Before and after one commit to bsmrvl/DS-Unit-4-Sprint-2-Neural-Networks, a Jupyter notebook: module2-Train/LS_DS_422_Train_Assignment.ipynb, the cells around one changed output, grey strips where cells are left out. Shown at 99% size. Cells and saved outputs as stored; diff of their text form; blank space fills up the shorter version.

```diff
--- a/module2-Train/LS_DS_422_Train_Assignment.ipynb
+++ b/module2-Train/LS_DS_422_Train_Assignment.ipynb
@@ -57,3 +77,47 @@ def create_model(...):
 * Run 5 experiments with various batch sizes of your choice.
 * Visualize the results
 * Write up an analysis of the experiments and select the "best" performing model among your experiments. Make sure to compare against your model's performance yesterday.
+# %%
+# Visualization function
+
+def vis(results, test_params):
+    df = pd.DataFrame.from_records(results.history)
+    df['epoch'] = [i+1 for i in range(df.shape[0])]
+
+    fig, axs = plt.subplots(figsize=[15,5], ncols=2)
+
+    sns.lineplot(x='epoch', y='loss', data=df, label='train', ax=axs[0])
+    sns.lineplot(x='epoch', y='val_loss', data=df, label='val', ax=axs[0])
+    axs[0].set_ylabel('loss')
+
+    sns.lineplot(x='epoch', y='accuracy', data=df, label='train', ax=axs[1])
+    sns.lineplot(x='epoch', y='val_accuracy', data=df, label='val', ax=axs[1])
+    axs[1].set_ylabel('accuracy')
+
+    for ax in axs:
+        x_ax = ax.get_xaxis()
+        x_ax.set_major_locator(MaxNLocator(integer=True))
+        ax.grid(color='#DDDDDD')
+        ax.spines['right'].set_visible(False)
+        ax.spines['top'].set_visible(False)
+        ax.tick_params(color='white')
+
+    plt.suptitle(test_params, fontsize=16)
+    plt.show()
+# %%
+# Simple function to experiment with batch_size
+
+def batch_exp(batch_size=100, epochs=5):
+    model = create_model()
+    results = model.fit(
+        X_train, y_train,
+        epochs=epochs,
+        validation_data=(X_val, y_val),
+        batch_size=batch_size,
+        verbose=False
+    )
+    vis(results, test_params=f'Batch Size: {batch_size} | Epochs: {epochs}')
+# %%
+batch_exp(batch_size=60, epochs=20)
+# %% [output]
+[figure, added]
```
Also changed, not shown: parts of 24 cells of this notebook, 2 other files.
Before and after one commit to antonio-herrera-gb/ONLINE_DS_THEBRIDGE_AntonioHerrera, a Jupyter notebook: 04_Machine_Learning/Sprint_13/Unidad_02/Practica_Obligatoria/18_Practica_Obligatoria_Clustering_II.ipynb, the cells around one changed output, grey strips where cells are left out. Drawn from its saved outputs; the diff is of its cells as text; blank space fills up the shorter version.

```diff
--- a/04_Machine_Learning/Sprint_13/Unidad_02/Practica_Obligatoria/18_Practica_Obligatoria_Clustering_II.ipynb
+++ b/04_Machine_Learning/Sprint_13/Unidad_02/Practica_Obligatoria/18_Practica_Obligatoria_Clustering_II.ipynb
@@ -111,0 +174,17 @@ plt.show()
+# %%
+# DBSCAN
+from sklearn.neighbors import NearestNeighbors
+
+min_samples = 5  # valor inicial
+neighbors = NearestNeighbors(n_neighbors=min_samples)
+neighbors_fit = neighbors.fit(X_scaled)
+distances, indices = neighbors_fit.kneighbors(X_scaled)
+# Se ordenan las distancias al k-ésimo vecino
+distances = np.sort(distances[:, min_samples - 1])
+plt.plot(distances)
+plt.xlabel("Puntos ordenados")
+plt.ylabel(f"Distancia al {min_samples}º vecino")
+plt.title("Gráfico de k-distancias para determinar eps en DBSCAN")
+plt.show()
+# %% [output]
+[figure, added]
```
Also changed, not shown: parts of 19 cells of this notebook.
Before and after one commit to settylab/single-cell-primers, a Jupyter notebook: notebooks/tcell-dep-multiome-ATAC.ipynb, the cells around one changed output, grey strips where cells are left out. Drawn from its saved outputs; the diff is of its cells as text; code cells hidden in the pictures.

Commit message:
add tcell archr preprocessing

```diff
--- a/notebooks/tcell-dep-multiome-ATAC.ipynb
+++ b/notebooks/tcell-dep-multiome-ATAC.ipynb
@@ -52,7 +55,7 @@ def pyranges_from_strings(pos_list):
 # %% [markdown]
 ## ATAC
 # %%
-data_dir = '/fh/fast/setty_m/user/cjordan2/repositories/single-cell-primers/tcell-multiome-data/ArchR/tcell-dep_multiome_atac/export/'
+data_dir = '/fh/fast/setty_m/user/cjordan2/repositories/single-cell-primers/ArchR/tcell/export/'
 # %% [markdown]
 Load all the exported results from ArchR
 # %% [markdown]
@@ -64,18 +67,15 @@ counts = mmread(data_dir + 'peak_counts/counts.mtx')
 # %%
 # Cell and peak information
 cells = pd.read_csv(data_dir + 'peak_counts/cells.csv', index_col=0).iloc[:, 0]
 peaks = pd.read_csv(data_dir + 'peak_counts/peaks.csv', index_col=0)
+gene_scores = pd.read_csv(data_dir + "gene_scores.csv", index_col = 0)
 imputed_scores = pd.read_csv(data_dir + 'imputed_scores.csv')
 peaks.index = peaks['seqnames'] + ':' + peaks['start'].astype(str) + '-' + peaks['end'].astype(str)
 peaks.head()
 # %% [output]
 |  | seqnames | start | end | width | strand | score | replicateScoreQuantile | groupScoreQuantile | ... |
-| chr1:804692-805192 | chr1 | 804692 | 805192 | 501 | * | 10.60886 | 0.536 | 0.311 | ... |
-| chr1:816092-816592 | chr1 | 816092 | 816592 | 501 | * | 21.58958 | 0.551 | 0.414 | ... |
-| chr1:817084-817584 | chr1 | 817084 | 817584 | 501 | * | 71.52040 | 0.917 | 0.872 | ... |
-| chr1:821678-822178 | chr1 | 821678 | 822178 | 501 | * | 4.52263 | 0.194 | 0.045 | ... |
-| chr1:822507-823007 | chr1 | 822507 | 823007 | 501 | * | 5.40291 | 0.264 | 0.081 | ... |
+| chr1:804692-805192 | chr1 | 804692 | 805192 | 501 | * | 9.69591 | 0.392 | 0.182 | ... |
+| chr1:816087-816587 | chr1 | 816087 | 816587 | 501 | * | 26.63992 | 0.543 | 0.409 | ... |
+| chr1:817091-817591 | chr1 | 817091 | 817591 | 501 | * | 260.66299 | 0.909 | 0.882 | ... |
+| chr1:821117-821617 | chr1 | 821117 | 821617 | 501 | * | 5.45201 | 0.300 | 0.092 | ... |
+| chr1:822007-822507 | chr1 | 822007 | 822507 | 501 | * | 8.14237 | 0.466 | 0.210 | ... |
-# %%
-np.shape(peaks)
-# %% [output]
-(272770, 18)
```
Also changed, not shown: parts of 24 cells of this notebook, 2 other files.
------
Would you write out the whole listing word for word?

Before and after one commit to bsmrvl/DS-Unit-4-Sprint-2-Neural-Networks, a Jupyter notebook: module2-Train/LS_DS_422_Train_Assignment.ipynb, the cells around one changed output, grey strips where cells are left out. Shown at 99% size. Cells and saved outputs as stored; diff of their text form; blank space fills up the shorter version.

```diff
--- a/module2-Train/LS_DS_422_Train_Assignment.ipynb
+++ b/module2-Train/LS_DS_422_Train_Assignment.ipynb
@@ -57,3 +77,47 @@ def create_model(...):
 * Run 5 experiments with various batch sizes of your choice.
 * Visualize the results
 * Write up an analysis of the experiments and select the "best" performing model among your experiments. Make sure to compare against your model's performance yesterday.
+# %%
+# Visualization function
+
+def vis(results, test_params):
+    df = pd.DataFrame.from_records(results.history)
+    df['epoch'] = [i+1 for i in range(df.shape[0])]
+
+    fig, axs = plt.subplots(figsize=[15,5], ncols=2)
+
+    sns.lineplot(x='epoch', y='loss', data=df, label='train', ax=axs[0])
+    sns.lineplot(x='epoch', y='val_loss', data=df, label='val', ax=axs[0])
+    axs[0].set_ylabel('loss')
+
+    sns.lineplot(x='epoch', y='accuracy', data=df, label='train', ax=axs[1])
+    sns.lineplot(x='epoch', y='val_accuracy', data=df, label='val', ax=axs[1])
+    axs[1].set_ylabel('accuracy')
+
+    for ax in axs:
+        x_ax = ax.get_xaxis()
+        x_ax.set_major_locator(MaxNLocator(integer=True))
+        ax.grid(color='#DDDDDD')
+        ax.spines['right'].set_visible(False)
+        ax.spines['top'].set_visible(False)
+        ax.tick_params(color='white')
+
+    plt.suptitle(test_params, fontsize=16)
+    plt.show()
+# %%
+# Simple function to experiment with batch_size
+
+def batch_exp(batch_size=100, epochs=5):
+    model = create_model()
+    results = model.fit(
+        X_train, y_train,
+        epochs=epochs,
+        validation_data=(X_val, y_val),
+        batch_size=batch_size,
+        verbose=False
+    )
+    vis(results, test_params=f'Batch Size: {batch_size} | Epochs: {epochs}')
+# %%
+batch_exp(batch_size=60, epochs=20)
+# %% [output]
+[figure, added]
```
Also changed, not shown: parts of 24 cells of this notebook, 2 other files.
Before and after one commit to antonio-herrera-gb/ONLINE_DS_THEBRIDGE_AntonioHerrera, a Jupyter notebook: 04_Machine_Learning/Sprint_13/Unidad_02/Practica_Obligatoria/18_Practica_Obligatoria_Clustering_II.ipynb, the cells around one changed output, grey strips where cells are left out. Drawn from its saved outputs; the diff is of its cells as text; blank space fills up the shorter version.

```diff
--- a/04_Machine_Learning/Sprint_13/Unidad_02/Practica_Obligatoria/18_Practica_Obligatoria_Clustering_II.ipynb
+++ b/04_Machine_Learning/Sprint_13/Unidad_02/Practica_Obligatoria/18_Practica_Obligatoria_Clustering_II.ipynb
@@ -111,0 +174,17 @@ plt.show()
+# %%
+# DBSCAN
+from sklearn.neighbors import NearestNeighbors
+
+min_samples = 5  # valor inicial
+neighbors = NearestNeighbors(n_neighbors=min_samples)
+neighbors_fit = neighbors.fit(X_scaled)
+distances, indices = neighbors_fit.kneighbors(X_scaled)
+# Se ordenan las distancias al k-ésimo vecino
+distances = np.sort(distances[:, min_samples - 1])
+plt.plot(distances)
+plt.xlabel("Puntos ordenados")
+plt.ylabel(f"Distancia al {min_samples}º vecino")
+plt.title("Gráfico de k-distancias para determinar eps en DBSCAN")
+plt.show()
+# %% [output]
+[figure, added]
```
Also changed, not shown: parts of 19 cells of this notebook.
Before and after one commit to settylab/single-cell-primers, a Jupyter notebook: notebooks/tcell-dep-multiome-ATAC.ipynb, the cells around one changed output, grey strips where cells are left out. Drawn from its saved outputs; the diff is of its cells as text; code cells hidden in the pictures.

Commit message:
add tcell archr preprocessing

```diff
--- a/notebooks/tcell-dep-multiome-ATAC.ipynb
+++ b/notebooks/tcell-dep-multiome-ATAC.ipynb
@@ -52,7 +55,7 @@ def pyranges_from_strings(pos_list):
 # %% [markdown]
 ## ATAC
 # %%
-data_dir = '/fh/fast/setty_m/user/cjordan2/repositories/single-cell-primers/tcell-multiome-data/ArchR/tcell-dep_multiome_atac/export/'
+data_dir = '/fh/fast/setty_m/user/cjordan2/repositories/single-cell-primers/ArchR/tcell/export/'
 # %% [markdown]
 Load all the exported results from ArchR
 # %% [markdown]
@@ -64,18 +67,15 @@ counts = mmread(data_dir + 'peak_counts/counts.mtx')
 # %%
 # Cell and peak information
 cells = pd.read_csv(data_dir + 'peak_counts/cells.csv', index_col=0).iloc[:, 0]
 peaks = pd.read_csv(data_dir + 'peak_counts/peaks.csv', index_col=0)
+gene_scores = pd.read_csv(data_dir + "gene_scores.csv", index_col = 0)
 imputed_scores = pd.read_csv(data_dir + 'imputed_scores.csv')
 peaks.index = peaks['seqnames'] + ':' + peaks['start'].astype(str) + '-' + peaks['end'].astype(str)
 peaks.head()
 # %% [output]
 |  | seqnames | start | end | width | strand | score | replicateScoreQuantile | groupScoreQuantile | ... |
-| chr1:804692-805192 | chr1 | 804692 | 805192 | 501 | * | 10.60886 | 0.536 | 0.311 | ... |
-| chr1:816092-816592 | chr1 | 816092 | 816592 | 501 | * | 21.58958 | 0.551 | 0.414 | ... |
-| chr1:817084-817584 | chr1 | 817084 | 817584 | 501 | * | 71.52040 | 0.917 | 0.872 | ... |
-| chr1:821678-822178 | chr1 | 821678 | 822178 | 501 | * | 4.52263 | 0.194 | 0.045 | ... |
-| chr1:822507-823007 | chr1 | 822507 | 823007 | 501 | * | 5.40291 | 0.264 | 0.081 | ... |
+| chr1:804692-805192 | chr1 | 804692 | 805192 | 501 | * | 9.69591 | 0.392 | 0.182 | ... |
+| chr1:816087-816587 | chr1 | 816087 | 816587 | 501 | * | 26.63992 | 0.543 | 0.409 | ... |
+| chr1:817091-817591 | chr1 | 817091 | 817591 | 501 | * | 260.66299 | 0.909 | 0.882 | ... |
+| chr1:821117-821617 | chr1 | 821117 | 821617 | 501 | * | 5.45201 | 0.300 | 0.092 | ... |
+| chr1:822007-822507 | chr1 | 822007 | 822507 | 501 | * | 8.14237 | 0.466 | 0.210 | ... |
-# %%
-np.shape(peaks)
-# %% [output]
-(272770, 18)
```
Also changed, not shown: parts of 24 cells of this notebook, 2 other files.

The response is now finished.